After seeing off spells from seamers Siraj and Roosh Kalaria, Singh clouted his Jharkhand team-mate Nadeem's left-arm fingerspin for back-to-back sixes. From 35 off 66 balls, he moved to a 72-ball fifty and finished unbeaten on 76 off 96 balls.
"It was a massive opportunity for me because it was live on TV," Singh says of that game. "Since it was my home ground, I knew if I go for shots early on, it's not going to happen. I was the only main batsman at that time and it was my responsibility to stay till the end.

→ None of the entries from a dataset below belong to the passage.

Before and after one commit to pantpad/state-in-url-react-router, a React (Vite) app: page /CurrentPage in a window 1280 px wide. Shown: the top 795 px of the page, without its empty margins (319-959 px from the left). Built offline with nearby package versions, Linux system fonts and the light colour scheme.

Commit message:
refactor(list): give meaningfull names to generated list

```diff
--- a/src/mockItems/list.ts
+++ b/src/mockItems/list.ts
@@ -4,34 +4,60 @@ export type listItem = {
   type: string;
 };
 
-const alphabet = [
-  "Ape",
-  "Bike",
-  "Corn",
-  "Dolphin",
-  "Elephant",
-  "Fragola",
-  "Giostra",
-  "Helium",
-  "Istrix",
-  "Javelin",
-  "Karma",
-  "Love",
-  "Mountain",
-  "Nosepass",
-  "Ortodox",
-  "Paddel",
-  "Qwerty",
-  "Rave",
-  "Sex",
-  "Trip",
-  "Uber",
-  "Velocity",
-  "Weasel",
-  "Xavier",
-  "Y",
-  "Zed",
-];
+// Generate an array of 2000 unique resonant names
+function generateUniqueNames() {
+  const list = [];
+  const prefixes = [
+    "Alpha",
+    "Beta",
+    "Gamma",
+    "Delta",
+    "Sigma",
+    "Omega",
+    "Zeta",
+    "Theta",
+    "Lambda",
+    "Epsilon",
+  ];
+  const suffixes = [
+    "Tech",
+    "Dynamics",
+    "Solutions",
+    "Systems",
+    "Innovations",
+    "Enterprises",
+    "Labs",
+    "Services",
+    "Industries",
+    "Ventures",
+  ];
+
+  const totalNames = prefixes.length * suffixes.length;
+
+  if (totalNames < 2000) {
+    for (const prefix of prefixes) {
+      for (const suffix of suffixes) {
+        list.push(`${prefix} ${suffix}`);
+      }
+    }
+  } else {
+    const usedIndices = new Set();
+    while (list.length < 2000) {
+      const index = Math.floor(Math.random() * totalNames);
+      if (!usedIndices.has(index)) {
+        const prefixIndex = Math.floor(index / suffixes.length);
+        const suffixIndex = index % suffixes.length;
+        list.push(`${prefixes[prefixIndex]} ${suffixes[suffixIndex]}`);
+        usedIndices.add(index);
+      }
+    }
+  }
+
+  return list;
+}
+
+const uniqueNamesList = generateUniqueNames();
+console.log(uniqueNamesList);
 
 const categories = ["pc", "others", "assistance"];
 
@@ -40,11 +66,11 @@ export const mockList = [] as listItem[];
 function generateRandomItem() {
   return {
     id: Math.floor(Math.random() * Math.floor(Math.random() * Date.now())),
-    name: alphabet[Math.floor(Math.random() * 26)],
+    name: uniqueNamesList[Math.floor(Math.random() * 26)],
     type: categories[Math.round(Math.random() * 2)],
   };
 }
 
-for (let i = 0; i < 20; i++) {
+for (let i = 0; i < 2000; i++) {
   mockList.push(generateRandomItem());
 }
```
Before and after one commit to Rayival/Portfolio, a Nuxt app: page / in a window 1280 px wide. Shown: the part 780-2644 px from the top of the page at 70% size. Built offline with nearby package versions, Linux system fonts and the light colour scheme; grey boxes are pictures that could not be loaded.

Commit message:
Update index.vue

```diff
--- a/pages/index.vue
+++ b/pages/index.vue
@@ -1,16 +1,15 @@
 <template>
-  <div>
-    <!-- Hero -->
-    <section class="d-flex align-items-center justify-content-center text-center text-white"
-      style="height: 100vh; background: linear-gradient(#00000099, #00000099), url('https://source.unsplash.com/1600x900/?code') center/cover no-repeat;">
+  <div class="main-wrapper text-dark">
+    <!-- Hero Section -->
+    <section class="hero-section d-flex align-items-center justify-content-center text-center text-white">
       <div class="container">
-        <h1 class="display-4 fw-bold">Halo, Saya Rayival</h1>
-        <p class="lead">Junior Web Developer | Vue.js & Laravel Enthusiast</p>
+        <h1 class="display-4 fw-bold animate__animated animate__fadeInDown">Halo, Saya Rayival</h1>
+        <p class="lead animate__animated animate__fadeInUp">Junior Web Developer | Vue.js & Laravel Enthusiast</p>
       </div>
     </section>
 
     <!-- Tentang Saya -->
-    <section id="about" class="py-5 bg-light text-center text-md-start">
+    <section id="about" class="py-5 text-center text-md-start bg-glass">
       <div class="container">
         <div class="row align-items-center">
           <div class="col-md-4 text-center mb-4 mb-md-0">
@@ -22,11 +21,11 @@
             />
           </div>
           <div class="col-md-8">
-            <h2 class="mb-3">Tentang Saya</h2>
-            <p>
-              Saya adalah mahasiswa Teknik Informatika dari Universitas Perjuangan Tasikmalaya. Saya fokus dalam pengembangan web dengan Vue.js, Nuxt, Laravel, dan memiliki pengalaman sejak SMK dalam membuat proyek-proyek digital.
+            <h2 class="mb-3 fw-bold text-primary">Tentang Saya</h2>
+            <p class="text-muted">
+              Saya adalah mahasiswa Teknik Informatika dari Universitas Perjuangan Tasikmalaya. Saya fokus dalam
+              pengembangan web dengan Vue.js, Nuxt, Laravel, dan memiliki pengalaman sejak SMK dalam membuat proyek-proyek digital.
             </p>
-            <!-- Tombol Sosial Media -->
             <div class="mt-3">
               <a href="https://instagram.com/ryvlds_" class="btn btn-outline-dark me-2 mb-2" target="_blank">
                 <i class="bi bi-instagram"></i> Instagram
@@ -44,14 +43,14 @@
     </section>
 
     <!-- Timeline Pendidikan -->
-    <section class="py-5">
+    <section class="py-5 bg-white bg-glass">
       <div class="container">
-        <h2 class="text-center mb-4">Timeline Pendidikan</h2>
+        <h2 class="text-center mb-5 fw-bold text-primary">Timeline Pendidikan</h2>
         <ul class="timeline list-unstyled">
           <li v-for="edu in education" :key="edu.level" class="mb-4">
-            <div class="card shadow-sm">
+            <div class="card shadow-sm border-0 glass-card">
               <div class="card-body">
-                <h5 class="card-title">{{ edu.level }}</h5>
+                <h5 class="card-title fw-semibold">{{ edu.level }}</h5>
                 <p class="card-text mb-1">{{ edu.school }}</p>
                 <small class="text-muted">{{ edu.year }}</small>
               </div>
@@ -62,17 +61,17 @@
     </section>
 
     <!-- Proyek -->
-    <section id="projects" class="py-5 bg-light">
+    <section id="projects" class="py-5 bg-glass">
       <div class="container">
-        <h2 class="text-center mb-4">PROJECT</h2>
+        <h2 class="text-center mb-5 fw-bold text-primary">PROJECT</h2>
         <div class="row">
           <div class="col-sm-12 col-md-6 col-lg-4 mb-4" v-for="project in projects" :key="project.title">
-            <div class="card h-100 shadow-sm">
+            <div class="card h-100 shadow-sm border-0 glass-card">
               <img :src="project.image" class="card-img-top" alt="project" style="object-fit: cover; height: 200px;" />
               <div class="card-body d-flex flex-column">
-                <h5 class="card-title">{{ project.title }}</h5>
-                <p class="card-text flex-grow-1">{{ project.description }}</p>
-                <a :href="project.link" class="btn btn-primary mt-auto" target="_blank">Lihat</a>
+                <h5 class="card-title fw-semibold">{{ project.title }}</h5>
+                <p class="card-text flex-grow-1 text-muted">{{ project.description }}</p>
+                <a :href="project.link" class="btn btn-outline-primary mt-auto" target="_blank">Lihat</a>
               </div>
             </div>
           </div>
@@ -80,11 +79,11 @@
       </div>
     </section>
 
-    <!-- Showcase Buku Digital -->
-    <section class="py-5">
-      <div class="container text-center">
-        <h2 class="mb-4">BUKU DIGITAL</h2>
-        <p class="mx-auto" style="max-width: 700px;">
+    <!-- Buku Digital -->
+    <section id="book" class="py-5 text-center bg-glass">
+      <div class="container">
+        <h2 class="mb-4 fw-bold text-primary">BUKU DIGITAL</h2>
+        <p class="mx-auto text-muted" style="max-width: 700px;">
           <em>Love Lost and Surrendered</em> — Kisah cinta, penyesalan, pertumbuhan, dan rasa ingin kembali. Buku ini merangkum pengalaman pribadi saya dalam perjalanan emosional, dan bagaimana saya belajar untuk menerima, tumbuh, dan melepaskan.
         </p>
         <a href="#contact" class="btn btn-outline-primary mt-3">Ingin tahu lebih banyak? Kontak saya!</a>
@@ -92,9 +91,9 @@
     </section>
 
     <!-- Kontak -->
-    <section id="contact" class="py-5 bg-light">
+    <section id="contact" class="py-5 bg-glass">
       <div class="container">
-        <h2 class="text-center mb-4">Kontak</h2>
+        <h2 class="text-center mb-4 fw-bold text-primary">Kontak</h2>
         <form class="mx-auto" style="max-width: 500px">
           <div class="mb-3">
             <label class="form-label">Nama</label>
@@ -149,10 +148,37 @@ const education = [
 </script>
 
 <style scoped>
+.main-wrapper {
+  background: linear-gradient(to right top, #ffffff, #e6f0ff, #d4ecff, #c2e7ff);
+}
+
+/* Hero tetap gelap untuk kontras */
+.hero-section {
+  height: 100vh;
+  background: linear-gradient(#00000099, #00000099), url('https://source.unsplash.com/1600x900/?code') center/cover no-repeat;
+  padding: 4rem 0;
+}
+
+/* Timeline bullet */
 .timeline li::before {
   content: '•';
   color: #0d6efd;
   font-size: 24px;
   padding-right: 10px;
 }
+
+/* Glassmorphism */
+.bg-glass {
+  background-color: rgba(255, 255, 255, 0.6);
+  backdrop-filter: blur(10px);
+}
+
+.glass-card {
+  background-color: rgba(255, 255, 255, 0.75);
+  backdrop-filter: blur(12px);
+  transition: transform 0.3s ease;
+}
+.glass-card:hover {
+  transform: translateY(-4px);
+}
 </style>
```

"I thought I would wait till the 35th over. I knew that Nadeem would bowl a couple of overs later on. I've faced a lot of him in the Jharkhand nets and I know what he bowls. Axar was also timing the ball really well that day."
Singh was set to team up with Nadeem again, at Sunrisers in March this year, but with the coronavirus pandemic forcing the IPL to be postponed indefinitely, he is instead spending his time working out at home in Jamshedpur and playing badminton a couple of hours every evening to keep fit. Should the IPL take place later in the year, Singh hopes to pick the brains of the senior internationals at Sunrisers.
"To share the dressing room with Kane Williamson and David Warner is a dream come true," he says. "You talk about the coaches as well - World Cup-winning coach [Trevor] Bayliss, [VVS] Laxman and [Muttiah] Muralitharan. I just hope the IPL happens so I can learn from them and take my game to the next level. If things get normal in India, I might go and play in the Chennai league as well. I will get decent match practice there before the IPL, if it happens."
Deivarayan Muthu is a sub-editor at ESPNcricinfo